- Opening Delimiter -
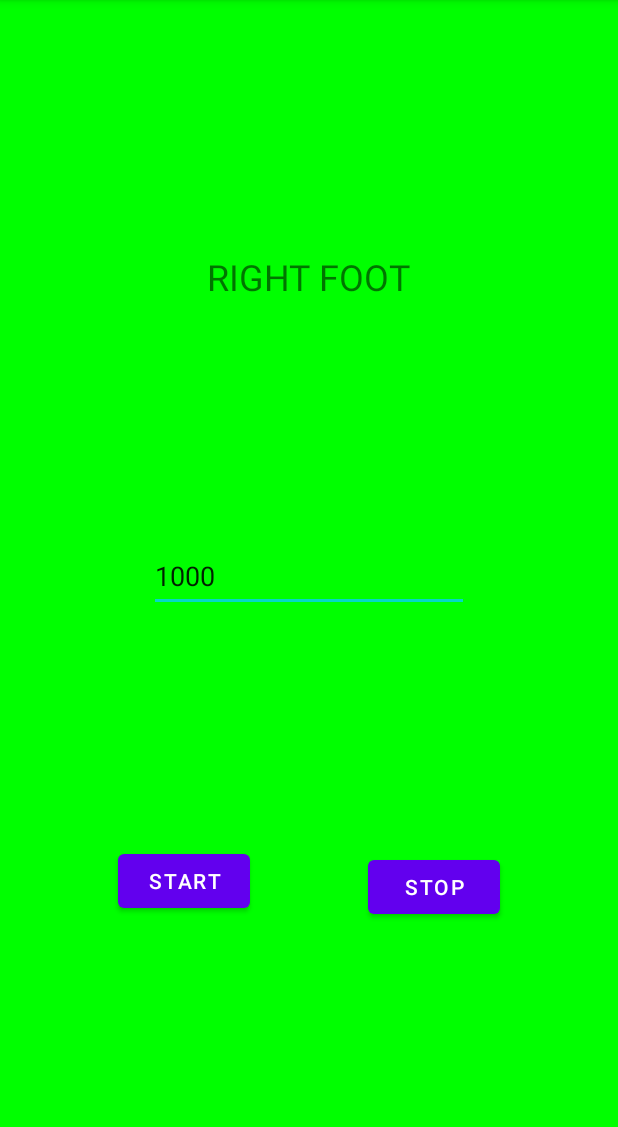
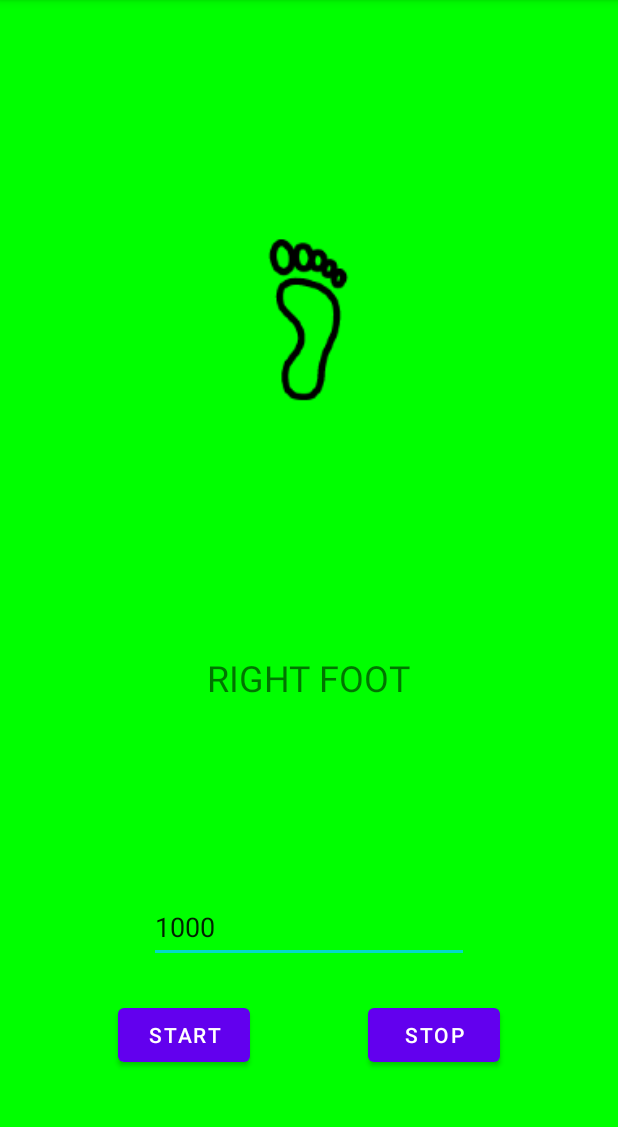
Before and after one commit to pahulhallan/Twister, an Android app: the screen it shows after launch (MainActivity), after a tap on "START", on a phone screen of 412 x 824 dp, the part 84-1211 px from its top. Run offline under Robolectric (Android 15) with nearby library versions, the phone set to English and light mode, and no system bars.

Commit message:
Images displayed in addition to text

```diff
--- a/app/src/main/java/com/example/twister/MainActivity.java
+++ b/app/src/main/java/com/example/twister/MainActivity.java
@@ -46,20 +46,27 @@ public class MainActivity extends AppCompatActivity {
     private void chooseLimb() {
         int randomNum = rand.nextInt((max - min) + 1) + min;
         TextView limb = findViewById(R.id.limb);
+        ImageView limbImage = findViewById(R.id.imageLimb);
         switch (randomNum) {
             case 1:
                 limb.setText("LEFT FOOT");
+                limbImage.setImageResource(R.mipmap.leftfoot_foreground);
                 break;
             case 2:
                 limb.setText("LEFT HAND");
+                limbImage.setImageResource(R.mipmap.lefthand_foreground);
                 break;
             case 3:
                 limb.setText("RIGHT FOOT");
+                limbImage.setImageResource(R.mipmap.rightfoot_foreground);
                 break;
             case 4:
                 limb.setText("RIGHT HAND");
+                limbImage.setImageResource(R.mipmap.righthand_foreground);
                 break;}
     }
+
+
 
     public void chooseColor() {
         int randomNum = rand.nextInt((max - min) + 1) + min;
--- a/app/src/main/res/layout/activity_main.xml
+++ b/app/src/main/res/layout/activity_main.xml
@@ -14,10 +14,9 @@
         android:text="START"
         app:layout_constraintBottom_toBottomOf="parent"
         app:layout_constraintEnd_toStartOf="@+id/stop"
-        app:layout_constraintHorizontal_bias="0.33"
         app:layout_constraintStart_toStartOf="parent"
         app:layout_constraintTop_toBottomOf="@+id/delay"
-        app:layout_constraintVertical_bias="0.498" />
+        app:layout_constraintVertical_bias="0.31" />
 
     <Button
         android:id="@+id/stop"
@@ -29,7 +28,7 @@
         app:layout_constraintEnd_toEndOf="parent"
         app:layout_constraintStart_toEndOf="@+id/start"
         app:layout_constraintTop_toBottomOf="@+id/delay"
-        app:layout_constraintVertical_bias="0.51" />
+        app:layout_constraintVertical_bias="0.31" />
 
     <EditText
         android:id="@+id/delay"
@@ -43,16 +42,27 @@
         app:layout_constraintBottom_toBottomOf="parent"
         app:layout_constraintEnd_toEndOf="parent"
         app:layout_constraintStart_toStartOf="parent"
-        app:layout_constraintTop_toTopOf="parent" />
+        app:layout_constraintTop_toBottomOf="@+id/limb" />
 
     <TextView
         android:id="@+id/limb"
         android:layout_width="wrap_content"
         android:layout_height="wrap_content"
-        android:layout_marginTop="8dp"
         android:textSize="24sp"
         app:layout_constraintBottom_toTopOf="@+id/delay"
         app:layout_constraintEnd_toEndOf="parent"
         app:layout_constraintStart_toStartOf="parent"
-        app:layout_constraintTop_toTopOf="parent" />
+        app:layout_constraintTop_toBottomOf="@+id/imageLimb" />
+
+    <ImageView
+        android:id="@+id/imageLimb"
+        android:layout_width="205dp"
+        android:layout_height="175dp"
+        android:layout_marginBottom="8dp"
+        app:layout_constraintBottom_toTopOf="@+id/limb"
+        app:layout_constraintEnd_toEndOf="parent"
+        app:layout_constraintStart_toStartOf="parent"
+        app:layout_constraintTop_toTopOf="parent"
+        app:layout_constraintVertical_bias="0.19"
+        app:srcCompat="@mipmap/lefthand_foreground" />
 </androidx.constraintlayout.widget.ConstraintLayout>
```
- Closing Delimiter -
Task item:
Give back the material above exactly as it appears, minus the pictures.

Result below:
Before and after one commit to pahulhallan/Twister, an Android app: the screen it shows after launch (MainActivity), after a tap on "START", on a phone screen of 412 x 824 dp, the part 84-1211 px from its top. Run offline under Robolectric (Android 15) with nearby library versions, the phone set to English and light mode, and no system bars.

Commit message:
Images displayed in addition to text

```diff
--- a/app/src/main/java/com/example/twister/MainActivity.java
+++ b/app/src/main/java/com/example/twister/MainActivity.java
@@ -46,20 +46,27 @@ public class MainActivity extends AppCompatActivity {
     private void chooseLimb() {
         int randomNum = rand.nextInt((max - min) + 1) + min;
         TextView limb = findViewById(R.id.limb);
+        ImageView limbImage = findViewById(R.id.imageLimb);
         switch (randomNum) {
             case 1:
                 limb.setText("LEFT FOOT");
+                limbImage.setImageResource(R.mipmap.leftfoot_foreground);
                 break;
             case 2:
                 limb.setText("LEFT HAND");
+                limbImage.setImageResource(R.mipmap.lefthand_foreground);
                 break;
             case 3:
                 limb.setText("RIGHT FOOT");
+                limbImage.setImageResource(R.mipmap.rightfoot_foreground);
                 break;
             case 4:
                 limb.setText("RIGHT HAND");
+                limbImage.setImageResource(R.mipmap.righthand_foreground);
                 break;}
     }
+
+
 
     public void chooseColor() {
         int randomNum = rand.nextInt((max - min) + 1) + min;
--- a/app/src/main/res/layout/activity_main.xml
+++ b/app/src/main/res/layout/activity_main.xml
@@ -14,10 +14,9 @@
         android:text="START"
         app:layout_constraintBottom_toBottomOf="parent"
         app:layout_constraintEnd_toStartOf="@+id/stop"
-        app:layout_constraintHorizontal_bias="0.33"
         app:layout_constraintStart_toStartOf="parent"
         app:layout_constraintTop_toBottomOf="@+id/delay"
-        app:layout_constraintVertical_bias="0.498" />
+        app:layout_constraintVertical_bias="0.31" />
 
     <Button
         android:id="@+id/stop"
@@ -29,7 +28,7 @@
         app:layout_constraintEnd_toEndOf="parent"
         app:layout_constraintStart_toEndOf="@+id/start"
         app:layout_constraintTop_toBottomOf="@+id/delay"
-        app:layout_constraintVertical_bias="0.51" />
+        app:layout_constraintVertical_bias="0.31" />
 
     <EditText
         android:id="@+id/delay"
@@ -43,16 +42,27 @@
         app:layout_constraintBottom_toBottomOf="parent"
         app:layout_constraintEnd_toEndOf="parent"
         app:layout_constraintStart_toStartOf="parent"
-        app:layout_constraintTop_toTopOf="parent" />
+        app:layout_constraintTop_toBottomOf="@+id/limb" />
 
     <TextView
         android:id="@+id/limb"
         android:layout_width="wrap_content"
         android:layout_height="wrap_content"
-        android:layout_marginTop="8dp"
         android:textSize="24sp"
         app:layout_constraintBottom_toTopOf="@+id/delay"
         app:layout_constraintEnd_toEndOf="parent"
         app:layout_constraintStart_toStartOf="parent"
-        app:layout_constraintTop_toTopOf="parent" />
+        app:layout_constraintTop_toBottomOf="@+id/imageLimb" />
+
+    <ImageView
+        android:id="@+id/imageLimb"
+        android:layout_width="205dp"
+        android:layout_height="175dp"
+        android:layout_marginBottom="8dp"
+        app:layout_constraintBottom_toTopOf="@+id/limb"
+        app:layout_constraintEnd_toEndOf="parent"
+        app:layout_constraintStart_toStartOf="parent"
+        app:layout_constraintTop_toTopOf="parent"
+        app:layout_constraintVertical_bias="0.19"
+        app:srcCompat="@mipmap/lefthand_foreground" />
 </androidx.constraintlayout.widget.ConstraintLayout>
```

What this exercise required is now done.